Top of Material for this exercise

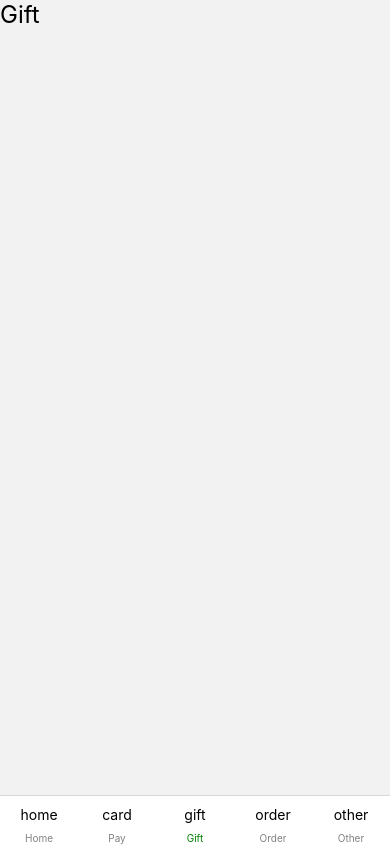
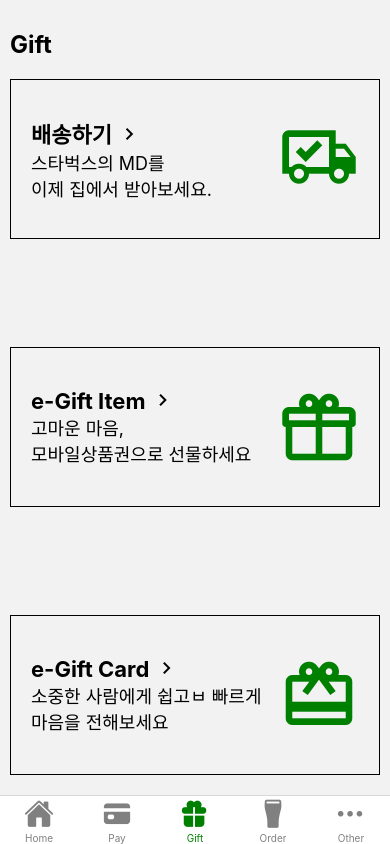
Before and after one commit to pachipico/Starbox, a React Native app: screen /Gift in a window 390 px wide. Built offline with nearby package versions, Linux system fonts and the light colour scheme.

Commit message:
Gift tab layout done.

```diff
--- a/Navigators/AppNavigator.tsx
+++ b/Navigators/AppNavigator.tsx
@@ -1,7 +1,7 @@
 import {createBottomTabNavigator} from '@react-navigation/bottom-tabs';
 import {NavigationContainer} from '@react-navigation/native';
 import React from 'react';
-import {View, Text} from 'react-native';
+import Icon from 'react-native-vector-icons/Ionicons';
 import GiftScreen from '../Views/GiftScreen/GiftScreen';
 import HomeScreen from '../Views/HomeScreen/HomeScreen';
 import OrderScreen from '../Views/OrderScreen/OrderScreen';
@@ -13,7 +13,7 @@
     <NavigationContainer>
       <Tab.Navigator
         screenOptions={({route}) => ({
-          tabBarIcon: ({focused, color, size}) => {
+          tabBarIcon: ({focused}) => {
             let iconName;
             switch (route.name) {
               case 'Home':
@@ -29,19 +29,24 @@
                 break;
 
               case 'Order':
-                iconName = 'order';
+                iconName = 'pint';
                 break;
 
               case 'Other':
-                iconName = 'other';
+                iconName = 'ellipsis-horizontal';
                 break;
 
               default:
                 iconName = '';
                 break;
             }
-            console.log(iconName);
-            return <Text>{iconName}</Text>;
+            return (
+              <Icon
+                name={iconName}
+                size={30}
+                color={focused ? 'green' : 'gray'}
+              />
+            );
           },
           tabBarActiveTintColor: 'green',
           tabBarInactiveTintColor: 'gray',
--- /dev/null
+++ b/Views/Components/ItemButton.tsx
@@ -0,0 +1,52 @@
+import React from 'react';
+import styled from 'styled-components/native';
+import Icon from 'react-native-vector-icons/MaterialCommunityIcons';
+
+const ItemBox = styled.View`
+  border: 1px solid black;
+  height: 160px;
+  justify-content: center;
+  padding: 0px 20px;
+`;
+
+const ItemTextBox = styled.View`
+  justify-content: space-evenly;
+`;
+
+const ItemHederText = styled.Text`
+  font-size: 22px;
+  font-weight: bold;
+`;
+
+const ItemSubText = styled.Text`
+  font-size: 18px;
+`;
+
+const FlexColumn = styled.View`
+  justify-content: space-between;
+  flex-direction: row;
+`;
+
+interface ItemBoxProps {
+  titleText: string;
+  subText: string;
+  iconName: string;
+}
+
+const ItemButton: React.FC<ItemBoxProps> = ({titleText, subText, iconName}) => {
+  return (
+    <ItemBox>
+      <FlexColumn>
+        <ItemTextBox>
+          <ItemHederText>
+            {titleText} <Icon name="chevron-right" size={24} />
+          </ItemHederText>
+          <ItemSubText>{subText}</ItemSubText>
+        </ItemTextBox>
+        <Icon name={iconName} size={80} color="green" />
+      </FlexColumn>
+    </ItemBox>
+  );
+};
+
+export default ItemButton;
--- a/Views/GiftScreen/GiftScreen.tsx
+++ b/Views/GiftScreen/GiftScreen.tsx
@@ -1,17 +1,50 @@
 import React from 'react';
 import styled from 'styled-components/native';
+import ItemButton from '../Components/ItemButton';
 
 const Container = styled.SafeAreaView`
   flex: 1;
+  margin: 10px;
 `;
 const HeaderText = styled.Text`
   font-size: 24px;
+  font-weight: bold;
+`;
+
+const HeaderBox = styled.View`
+  padding-top: 20px;
+  margin-bottom: 10px;
+`;
+
+const BodyBox = styled.View`
+  flex: 1;
+  margin: 10px 0;
+  justify-content: space-between;
 `;
 
 const GiftScreen = () => {
   return (
     <Container>
-      <HeaderText>Gift</HeaderText>
+      <HeaderBox>
+        <HeaderText>Gift</HeaderText>
+      </HeaderBox>
+      <BodyBox>
+        <ItemButton
+          titleText={'배송하기'}
+          subText={'스타벅스의 MD를\n이제 집에서 받아보세요.'}
+          iconName={'truck-check-outline'}
+        />
+        <ItemButton
+          titleText={'e-Gift Item'}
+          subText={'고마운 마음,\n모바일상품권으로 선물하세요'}
+          iconName={'gift-outline'}
+        />
+        <ItemButton
+          titleText={'e-Gift Card'}
+          subText={'소중한 사람에게 쉽고ㅂ 빠르게\n마음을 전해보세요'}
+          iconName={'wallet-giftcard'}
+        />
+      </BodyBox>
     </Container>
   );
 };
--- a/package.json
+++ b/package.json
@@ -12,10 +12,12 @@
   "dependencies": {
     "@react-navigation/bottom-tabs": "^6.0.5",
     "@react-navigation/native": "^6.0.2",
+    "@types/react-native-vector-icons": "^6.4.8",
     "react": "17.0.2",
     "react-native": "0.65.1",
     "react-native-safe-area-context": "^3.3.2",
     "react-native-screens": "^3.7.0",
+    "react-native-vector-icons": "^8.1.0",
     "styled-components": "^5.3.1"
   },
   "devDependencies": {
--- /dev/null
+++ b/types.tsx
@@ -0,0 +1,5 @@
+export type ItemBox = {
+  titleText: string;
+  subText: string;
+  iconName: string;
+};
```
Also changed, not shown: 4 other files (tests, documents, lock files or other folders).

Bottom of Material for this exercise

- **Activity**
Track down all lines above with the string "const" and copy them.

- **Response to this task**
+const ItemBox = styled.View`
+const ItemTextBox = styled.View`
+const ItemHederText = styled.Text`
+const ItemSubText = styled.Text`
+const FlexColumn = styled.View`
+const ItemButton: React.FC<ItemBoxProps> = ({titleText, subText, iconName}) => {
 const Container = styled.SafeAreaView`
 const HeaderText = styled.Text`
+const HeaderBox = styled.View`
+const BodyBox = styled.View`
 const GiftScreen = () => {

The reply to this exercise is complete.